Shareholders call on Congress to drop SEC ESG changes

30 April, 2021

A coalition of almost 200 US shareholder groups has launched a campaign to overthrow new SEC rules that they claim are an “an attack on corporate democracy”. 

The campaign targets rule changes announced by the Securities and Exchange Commission in 2020. The proposed rules place restrictions on shareholders’ ability to table proposals at company meetings.  

The activist coalition has written to every member of the US House of Representatives and the Senate calling on them to use their powers under the Congressional Review Act to strike out the rule changes. 

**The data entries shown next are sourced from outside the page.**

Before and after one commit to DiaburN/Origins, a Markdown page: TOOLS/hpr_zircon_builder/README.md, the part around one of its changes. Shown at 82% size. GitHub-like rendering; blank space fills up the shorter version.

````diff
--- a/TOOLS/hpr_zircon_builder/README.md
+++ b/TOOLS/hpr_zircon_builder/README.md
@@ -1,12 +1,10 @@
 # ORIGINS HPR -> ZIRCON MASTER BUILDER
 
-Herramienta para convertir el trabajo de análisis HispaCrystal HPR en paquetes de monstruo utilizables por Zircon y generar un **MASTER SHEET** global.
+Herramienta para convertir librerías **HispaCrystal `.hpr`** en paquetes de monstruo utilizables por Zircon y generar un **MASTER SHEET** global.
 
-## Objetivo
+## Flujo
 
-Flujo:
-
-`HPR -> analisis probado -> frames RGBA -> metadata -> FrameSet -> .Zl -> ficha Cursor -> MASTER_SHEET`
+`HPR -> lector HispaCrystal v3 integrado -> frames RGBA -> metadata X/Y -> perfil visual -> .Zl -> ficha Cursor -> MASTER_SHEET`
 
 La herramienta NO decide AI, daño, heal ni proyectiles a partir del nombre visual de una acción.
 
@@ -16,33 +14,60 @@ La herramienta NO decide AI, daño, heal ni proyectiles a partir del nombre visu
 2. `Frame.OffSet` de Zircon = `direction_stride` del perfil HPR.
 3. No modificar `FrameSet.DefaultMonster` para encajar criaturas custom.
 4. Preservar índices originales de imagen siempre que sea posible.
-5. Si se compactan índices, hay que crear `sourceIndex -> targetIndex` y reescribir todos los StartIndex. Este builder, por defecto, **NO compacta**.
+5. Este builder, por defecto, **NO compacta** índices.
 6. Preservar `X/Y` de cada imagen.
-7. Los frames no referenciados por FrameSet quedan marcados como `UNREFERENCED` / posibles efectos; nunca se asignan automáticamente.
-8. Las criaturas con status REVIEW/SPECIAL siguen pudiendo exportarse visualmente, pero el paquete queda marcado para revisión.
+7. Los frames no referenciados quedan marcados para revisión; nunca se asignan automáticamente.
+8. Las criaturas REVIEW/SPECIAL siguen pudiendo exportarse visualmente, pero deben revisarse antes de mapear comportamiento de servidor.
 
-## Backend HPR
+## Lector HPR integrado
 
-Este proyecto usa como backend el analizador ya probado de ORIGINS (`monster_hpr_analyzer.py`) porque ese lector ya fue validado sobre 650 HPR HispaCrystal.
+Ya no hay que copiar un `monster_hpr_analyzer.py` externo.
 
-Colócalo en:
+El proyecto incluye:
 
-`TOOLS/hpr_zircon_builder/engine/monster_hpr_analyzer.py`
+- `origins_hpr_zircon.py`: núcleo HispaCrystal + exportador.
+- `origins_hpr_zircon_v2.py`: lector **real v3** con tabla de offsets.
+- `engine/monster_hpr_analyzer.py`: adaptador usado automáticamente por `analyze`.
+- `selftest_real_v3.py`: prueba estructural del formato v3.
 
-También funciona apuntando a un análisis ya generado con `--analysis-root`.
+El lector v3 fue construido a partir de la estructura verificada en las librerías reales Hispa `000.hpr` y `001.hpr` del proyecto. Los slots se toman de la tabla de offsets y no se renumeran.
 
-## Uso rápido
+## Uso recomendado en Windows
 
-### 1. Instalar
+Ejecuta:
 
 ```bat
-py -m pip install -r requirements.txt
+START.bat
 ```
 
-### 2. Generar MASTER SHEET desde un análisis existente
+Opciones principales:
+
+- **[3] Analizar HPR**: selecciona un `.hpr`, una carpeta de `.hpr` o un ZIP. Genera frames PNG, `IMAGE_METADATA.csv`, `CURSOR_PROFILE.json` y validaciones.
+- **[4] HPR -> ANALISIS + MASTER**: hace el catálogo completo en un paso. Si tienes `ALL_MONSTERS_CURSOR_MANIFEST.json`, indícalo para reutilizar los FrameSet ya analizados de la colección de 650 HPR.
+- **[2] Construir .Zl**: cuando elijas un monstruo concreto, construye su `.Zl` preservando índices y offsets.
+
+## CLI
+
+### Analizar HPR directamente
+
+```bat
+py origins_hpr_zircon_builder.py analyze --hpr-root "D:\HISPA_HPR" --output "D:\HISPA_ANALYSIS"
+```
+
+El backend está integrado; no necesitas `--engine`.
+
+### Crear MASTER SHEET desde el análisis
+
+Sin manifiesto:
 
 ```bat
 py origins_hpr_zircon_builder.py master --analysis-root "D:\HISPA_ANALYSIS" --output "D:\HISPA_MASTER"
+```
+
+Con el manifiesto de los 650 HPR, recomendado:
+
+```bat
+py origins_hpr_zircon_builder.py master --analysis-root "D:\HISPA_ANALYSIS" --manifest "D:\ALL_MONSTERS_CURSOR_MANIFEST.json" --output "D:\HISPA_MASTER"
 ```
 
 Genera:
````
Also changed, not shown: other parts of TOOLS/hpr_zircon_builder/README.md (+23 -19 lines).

Signatories to the letter include the Interfaith Center on Corporate Responsibility (ICCR), the Shareholder Rights Group, and AFL-CIO, the US’s largest union. Numerous investment firms also joined the campaign. 

The SEC’s controversial changes would increase the thresholds for Shareholders to submit proposals, requiring them to have held a larger amount of shares for a longer length of time. Resubmitting proposals and aggregating holdings to meet thresholds will also be disallowed under the proposed changes.

Josh Zimmer, CEO of the ICCR, said: “If not overturned, these rules will profoundly restrain shareholder efforts on issues that are of pressing importance to us and to our broader economy. Congress has an opportunity to undo this damage and restore an important component of shareholder oversight and corporate accountability.” 

Opponents of the rule changes have warned that the plans could undermine proposals related to environmental, social and governance questions, just as shareholders were pressing most strongly on these issues.  

The new rules have provoked disagreement even within the SEC. In September last year Commissioner Allison Herren Lee announced her dissent from the SEC decision, stating: “These actions collectively put a thumb on the scale for management in the balance of power between companies and their owners.” 

Last Updated: 30 April 2021